WORK TASK >>
What lines of the data below hold "African"? Show them.

□ □ □ □ □ □ □

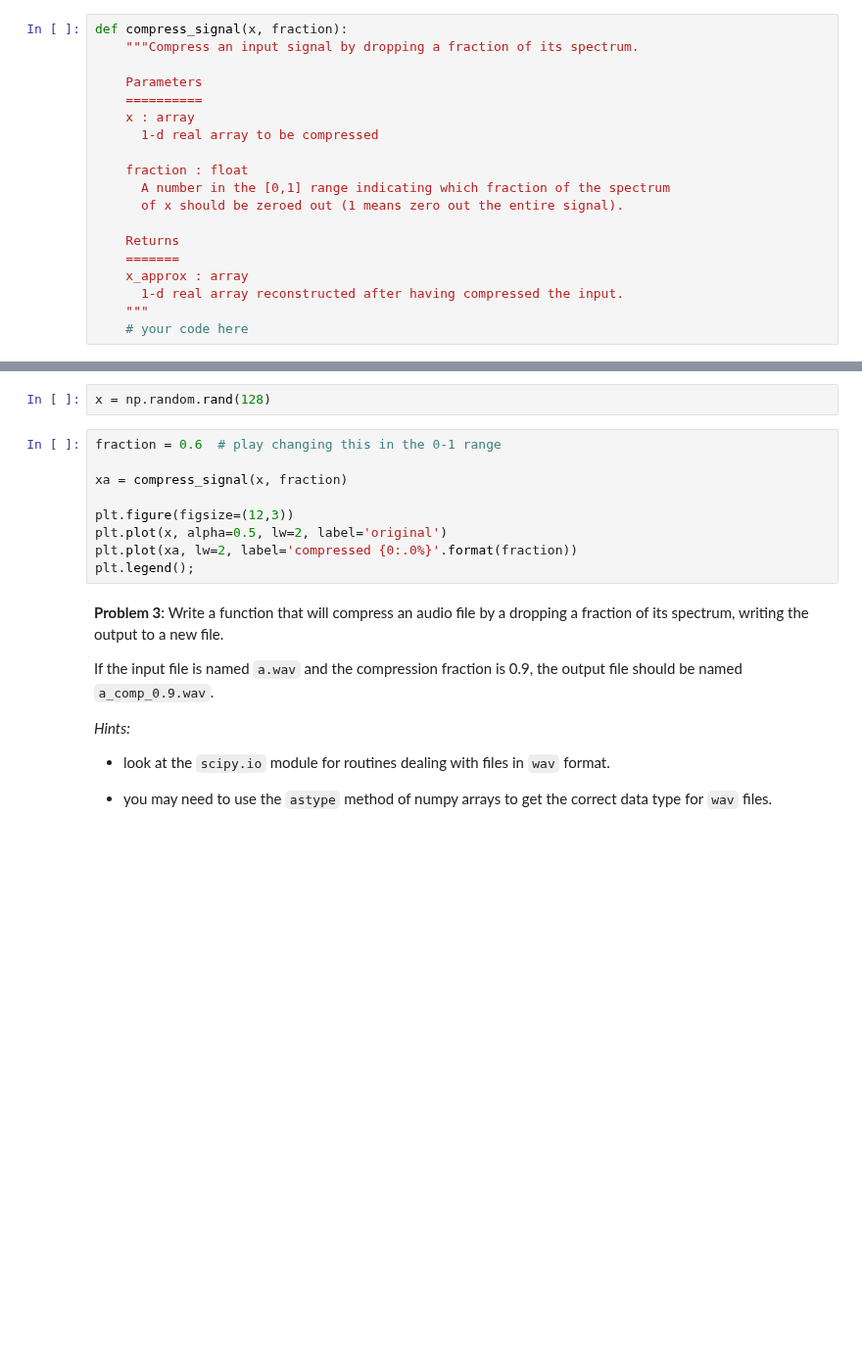
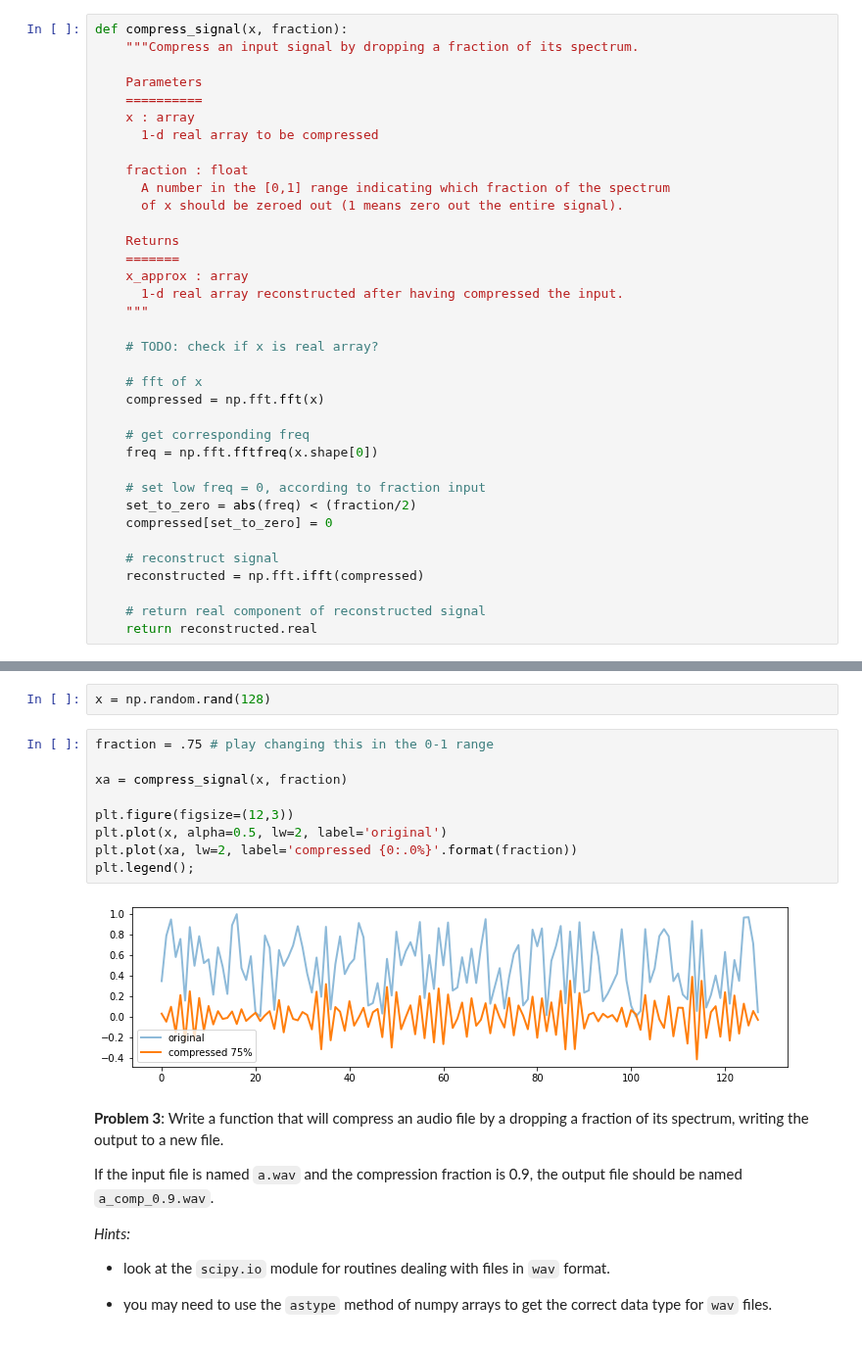
Before and after one commit to zbalewski/python-ay250-homework, a Jupyter notebook: hw_1/hw_1_assignment.ipynb, the cells around one changed output, grey strips where cells are left out. Shown at 98% size. Cells and saved outputs as stored; diff of their text form; blank space fills up the shorter version.

```diff
--- a/hw_1/hw_1_assignment.ipynb
+++ b/hw_1/hw_1_assignment.ipynb
@@ -412,20 +414,39 @@ def compress_signal(x, fraction):
     x_approx : array
       1-d real array reconstructed after having compressed the input.
     """
-    # your code here
+
+    # TODO: check if x is real array?
+
+    # fft of x
+    compressed = np.fft.fft(x)
+
+    # get corresponding freq
+    freq = np.fft.fftfreq(x.shape[0])
+
+    # set low freq = 0, according to fraction input
+    set_to_zero = abs(freq) < (fraction/2)
+    compressed[set_to_zero] = 0
+
+    # reconstruct signal
+    reconstructed = np.fft.ifft(compressed)
+
+    # return real component of reconstructed signal
+    return reconstructed.real
 # %% [markdown]
 As a quick visual check (not that this is *not* a formal test of correctness), experiment with a simple random signal by changing the compression ratio and plotting both the signal and the compressed version:
 # %%
 x = np.random.rand(128)
 # %%
-fraction = 0.6  # play changing this in the 0-1 range
+fraction = .75 # play changing this in the 0-1 range
 
 xa = compress_signal(x, fraction)
 
 plt.figure(figsize=(12,3))
 plt.plot(x, alpha=0.5, lw=2, label='original')
 plt.plot(xa, lw=2, label='compressed {0:.0%}'.format(fraction))
 plt.legend();
+# %% [output]
+[figure, added]
 # %% [markdown]
 **Problem 3**: Write a function that will compress an audio file by a dropping a fraction of its spectrum, writing the output to a new file.
 
```
Also changed, not shown: parts of 13 cells of this notebook, 7 other files.
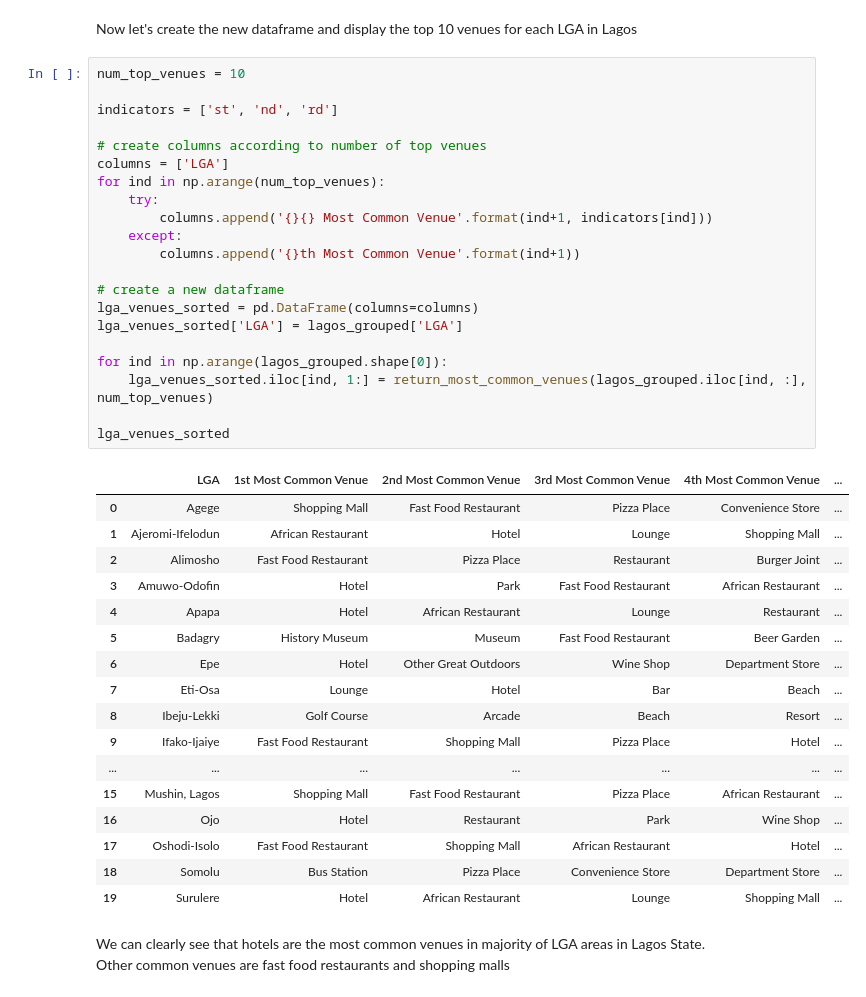
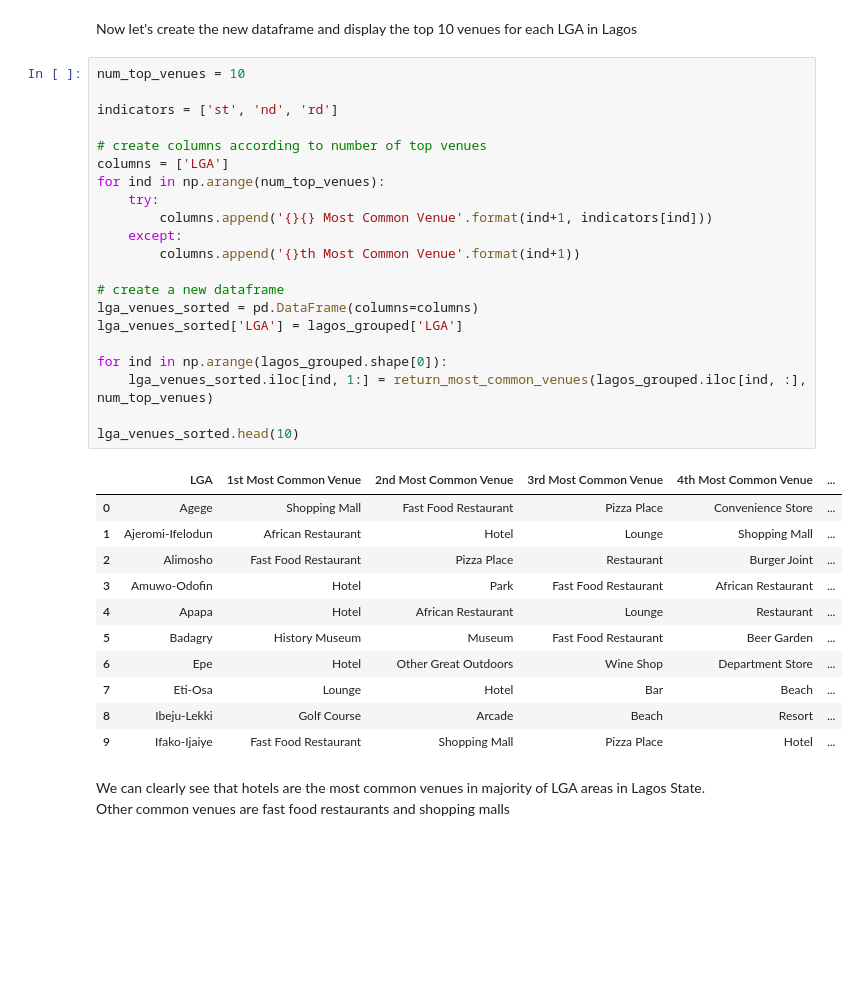
Before and after one commit to Lawrence-Krukrubo/IBM_Data_Specialization_Capstone_Project, a Jupyter notebook: applied_data_science_capstone_project.ipynb, the cells around one changed output. Drawn from its saved outputs; the diff is of its cells as text; blank space fills up the shorter version.

```diff
--- a/applied_data_science_capstone_project.ipynb
+++ b/applied_data_science_capstone_project.ipynb
@@ -1309,40 +1298,34 @@ num_top_venues = 10
 
 indicators = ['st', 'nd', 'rd']
 
 # create columns according to number of top venues
 columns = ['LGA']
 for ind in np.arange(num_top_venues):
     try:
         columns.append('{}{} Most Common Venue'.format(ind+1, indicators[ind]))
     except:
         columns.append('{}th Most Common Venue'.format(ind+1))
 
 # create a new dataframe
 lga_venues_sorted = pd.DataFrame(columns=columns)
 lga_venues_sorted['LGA'] = lagos_grouped['LGA']
 
 for ind in np.arange(lagos_grouped.shape[0]):
     lga_venues_sorted.iloc[ind, 1:] = return_most_common_venues(lagos_grouped.iloc[ind, :], num_top_venues)
 
-lga_venues_sorted
+lga_venues_sorted.head(10)
 # %% [output]
 |  | LGA | 1st Most Common Venue | 2nd Most Common Venue | 3rd Most Common Venue | 4th Most Common Venue | ... |
 | 0 | Agege | Shopping Mall | Fast Food Restaurant | Pizza Place | Convenience Store | ... |
 | 1 | Ajeromi-Ifelodun | African Restaurant | Hotel | Lounge | Shopping Mall | ... |
 | 2 | Alimosho | Fast Food Restaurant | Pizza Place | Restaurant | Burger Joint | ... |
 | 3 | Amuwo-Odofin | Hotel | Park | Fast Food Restaurant | African Restaurant | ... |
 | 4 | Apapa | Hotel | African Restaurant | Lounge | Restaurant | ... |
 | 5 | Badagry | History Museum | Museum | Fast Food Restaurant | Beer Garden | ... |
 | 6 | Epe | Hotel | Other Great Outdoors | Wine Shop | Department Store | ... |
 | 7 | Eti-Osa | Lounge | Hotel | Bar | Beach | ... |
 | 8 | Ibeju-Lekki | Golf Course | Arcade | Beach | Resort | ... |
 | 9 | Ifako-Ijaiye | Fast Food Restaurant | Shopping Mall | Pizza Place | Hotel | ... |
-| ... | ... | ... | ... | ... | ... | ... |
-| 15 | Mushin, Lagos | Shopping Mall | Fast Food Restaurant | Pizza Place | African Restaurant | ... |
-| 16 | Ojo | Hotel | Restaurant | Park | Wine Shop | ... |
-| 17 | Oshodi-Isolo | Fast Food Restaurant | Shopping Mall | African Restaurant | Hotel | ... |
-| 18 | Somolu | Bus Station | Pizza Place | Convenience Store | Department Store | ... |
-| 19 | Surulere | Hotel | African Restaurant | Lounge | Shopping Mall | ... |
 # %% [markdown]
 We can clearly see that hotels are the most common venues in majority of LGA areas in Lagos State.<br>Other common venues are fast food restaurants and shopping malls
 # %% [markdown]
```
Also changed, not shown: parts of 12 cells of this notebook.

□ □ □ □ □ □ □

ANSWER BOX >>
 | 1 | Ajeromi-Ifelodun | African Restaurant | Hotel | Lounge | Shopping Mall | ... |
 | 3 | Amuwo-Odofin | Hotel | Park | Fast Food Restaurant | African Restaurant | ... |
 | 4 | Apapa | Hotel | African Restaurant | Lounge | Restaurant | ... |
-| 15 | Mushin, Lagos | Shopping Mall | Fast Food Restaurant | Pizza Place | African Restaurant | ... |
-| 17 | Oshodi-Isolo | Fast Food Restaurant | Shopping Mall | African Restaurant | Hotel | ... |
-| 19 | Surulere | Hotel | African Restaurant | Lounge | Shopping Mall | ... |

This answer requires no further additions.